As the debate rages over who benefits from the Affordable Care Act, one thing is becoming clear: The controversial program is a dream come true for con artists.
Consumer experts warn that the program has created a huge opportunity to swindle people – steal their money and snag their sensitive personal information.
“Any time you roll out a big government program like this, confusion is inevitable,” said Lois Greisman, an associate director in the Bureau of Consumer Protection at the Federal Trade Commission. “This confusion creates a tremendous opportunity for the fraudster.”
Scammers have been at it for more than a year now, but consumer advocates and security experts warn that the problem will worsen as we get closer to Oct. 1. That’s when the millions of uninsured Americans can use a health insurance exchange – set-up by their state or the federal government – to shop for coverage.
“I believe the incidents are going to skyrocket as that date approaches,” said Eva Velasquez, president and CEO of the non-profit Identity Theft Resource Center. “And even people who are smart and savvy could get taken, so we are very concerned about the potential for some serious financial harm.”
The Affordable Care Act created a Health Insurance Marketplace – also referred to as the Health Insurance Exchange.

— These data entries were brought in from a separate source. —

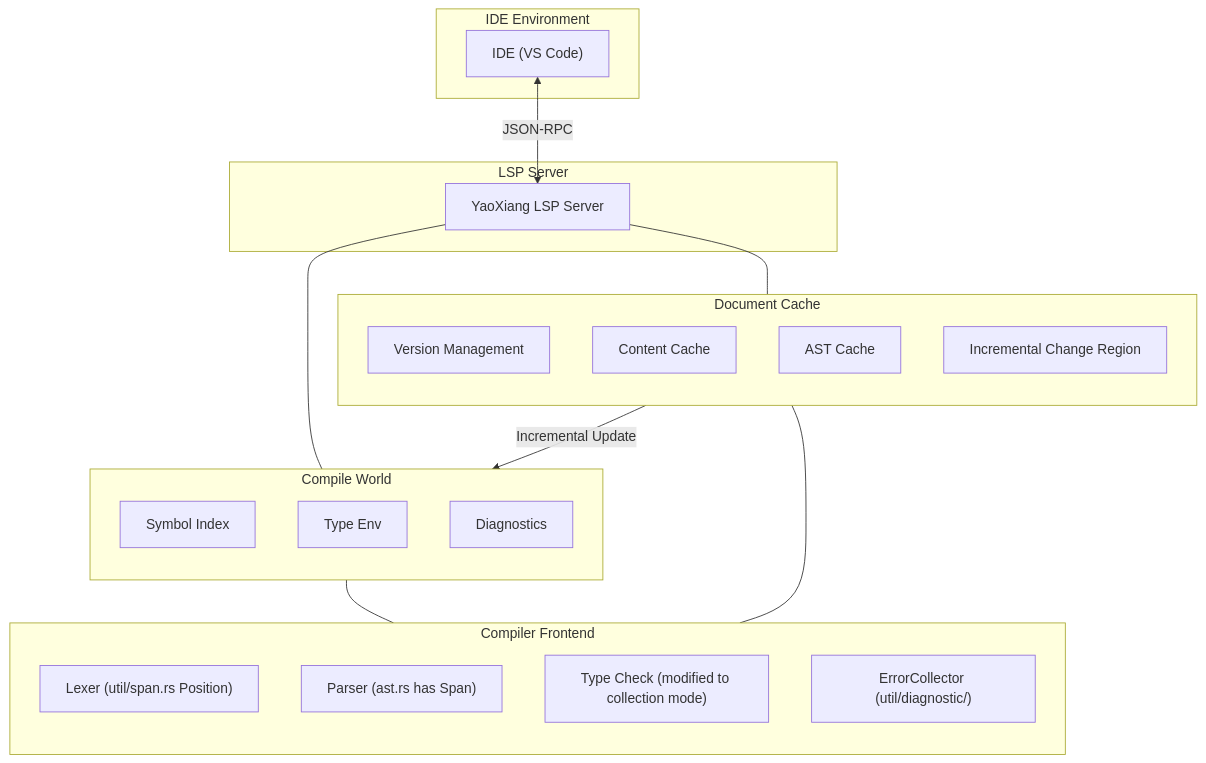
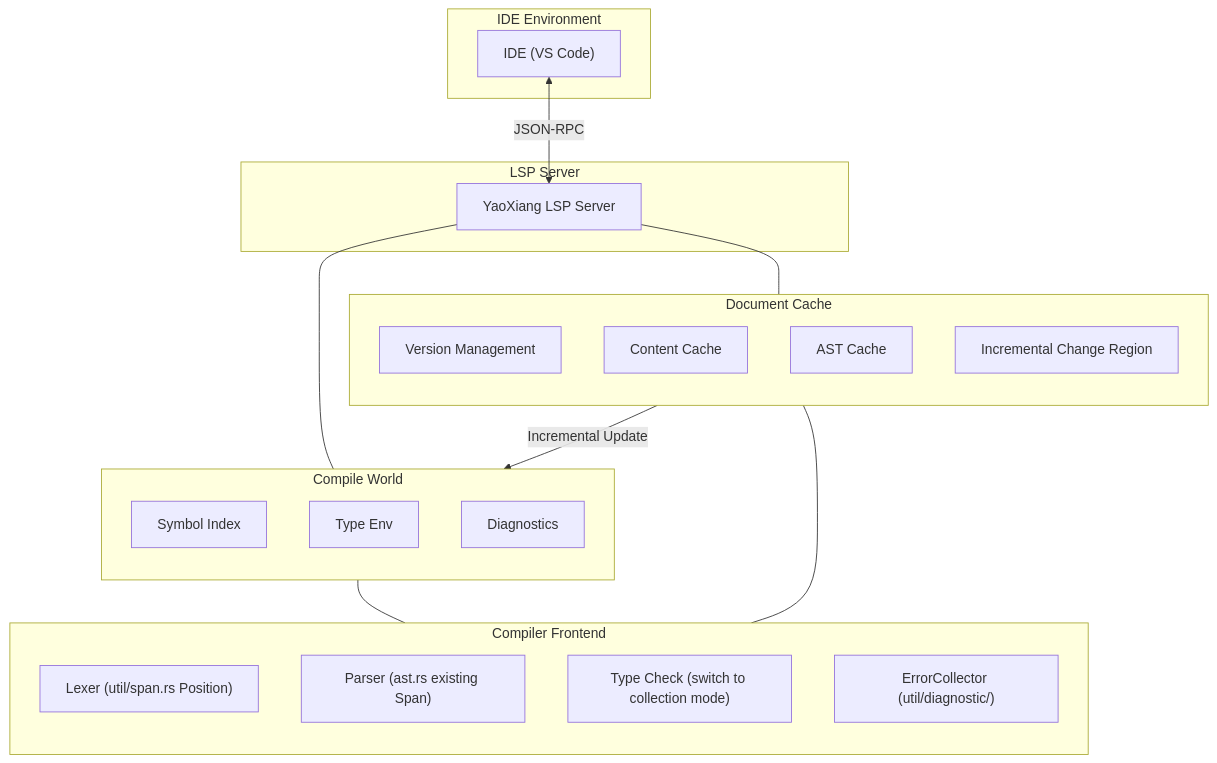
Before and after one commit to ChenXu233/YaoXiang: the diagram in docs/src/en/design/rfc/accepted/017-lsp-support.md, drawn with Mermaid. The commit also changed other lines of this file and 86 other files, not shown here.

````diff
--- a/docs/src/en/design/rfc/accepted/017-lsp-support.md
+++ b/docs/src/en/design/rfc/accepted/017-lsp-support.md
@@ -140,43 +141,43 @@
 ```mermaid
 flowchart TD
     subgraph IDE_Environment [IDE Environment]
         IDE["IDE (VS Code)"]
     end
 
     subgraph LSP_Server [LSP Server]
         LSP["YaoXiang LSP Server"]
     end
 
     subgraph World_Compile [Compile World]
         direction TB
         W_Symbol["Symbol Index"]
         W_Type["Type Env"]
         W_Diag["Diagnostics"]
     end
 
     subgraph Cache [Document Cache]
         direction TB
         C_Version["Version Management"]
         C_Content["Content Cache"]
         C_AST["AST Cache"]
         C_Delta["Incremental Change Region"]
     end
 
     subgraph Frontend [Compiler Frontend]
         direction TB
         F_Lexer["Lexer (util/span.rs Position)"]
-        F_Parser["Parser (ast.rs has Span)"]
-        F_TypeCheck["Type Check (modified to collection mode)"]
+        F_Parser["Parser (ast.rs existing Span)"]
+        F_TypeCheck["Type Check (switch to collection mode)"]
         F_ErrorCollector["ErrorCollector (util/diagnostic/)"]
     end
 
     IDE <-->|JSON-RPC| LSP
 
     LSP --- World_Compile
     LSP --- Cache
 
     Cache -- "Incremental Update" --> World_Compile
 
     World_Compile --- Frontend
     Cache --- Frontend
 ```
````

Policies in the exchange have been preapproved by each state’s insurance commissioner.
“There are fake exchanges already up and running on the Internet,” said Monica Lindeen, Montana’s Commissioner of Securities and Insurance. “If you do a search and type in ‘exchange,’ you’ll find all sorts of websites that claim to be in the exchange when they are not.”
These health insurance exchanges don’t open for business until October 1, so no one can sell you insurance through an exchange until then.
Scam artists got an early jump on national health care reform. Since last year, they’ve been calling, faxing and emailing people across the country claiming to be with the Medicare or ‘Obamacare’ or some part of the federal government.
They often say they need to “verify” some personal information – typically a bank account or Social Security number – to ensure you get the proper benefits. In some cases, they tell the victim they need to purchase a new insurance card to be eligible for insurance under the new program.
According to John Breyault, who runs Fraud.org , a project of National Consumers League, these scammers can be very intimidating, especially to seniors.
“We’ve heard about cases where the scam artists have threated people with jail time if they don’t purchase the fake insurance cards,” Breyault said.
Americans don’t need a new Medicare card and no one from the government is calling and asking for personal information or money. Under the individual mandate provision of the Affordable Care Act, people who don’t buy health insurance could get hit with a financial penalty, but that does not take effect until 2014. There is no jail penalty in the law.
A con artist can claim to be anyone, for instance a “navigator” who can help you apply for health care coverage through an exchange. They gain your trust and then ask for personal information to buy non-existent policies. Fraud.org reports that some victims have been convinced to wire money or send funds via prepaid debit card to get their full benefits.
Thousands of “navigators” are being trained and certified to guide you through the process of applying for coverage through the new exchange program. These navigators are prohibited by law from recommending a particular plan. They will never ask for personal information and they will never ask for money in any form. The navigator program hasn’t started yet, so no one is making calls.
Don’t get taken
You can't sign up yet, but you learn about your choices at HealthCare.gov, the site run by The Center for Medicare and Medicaid Services. You also want to start your search here if you live in one of the places (17 states, District of Columbia, Guam or American Samoa), that set up its own insurance exchange. Customer service representatives are available at 1-800-318-2596.
These tips, provided by consumer groups and government, will help you spot a fraud:
The FTC’s Lois Greisman urges you to file a complaint if you spot a problem, get a suspicious call or fall victim to a health care insurance con artist.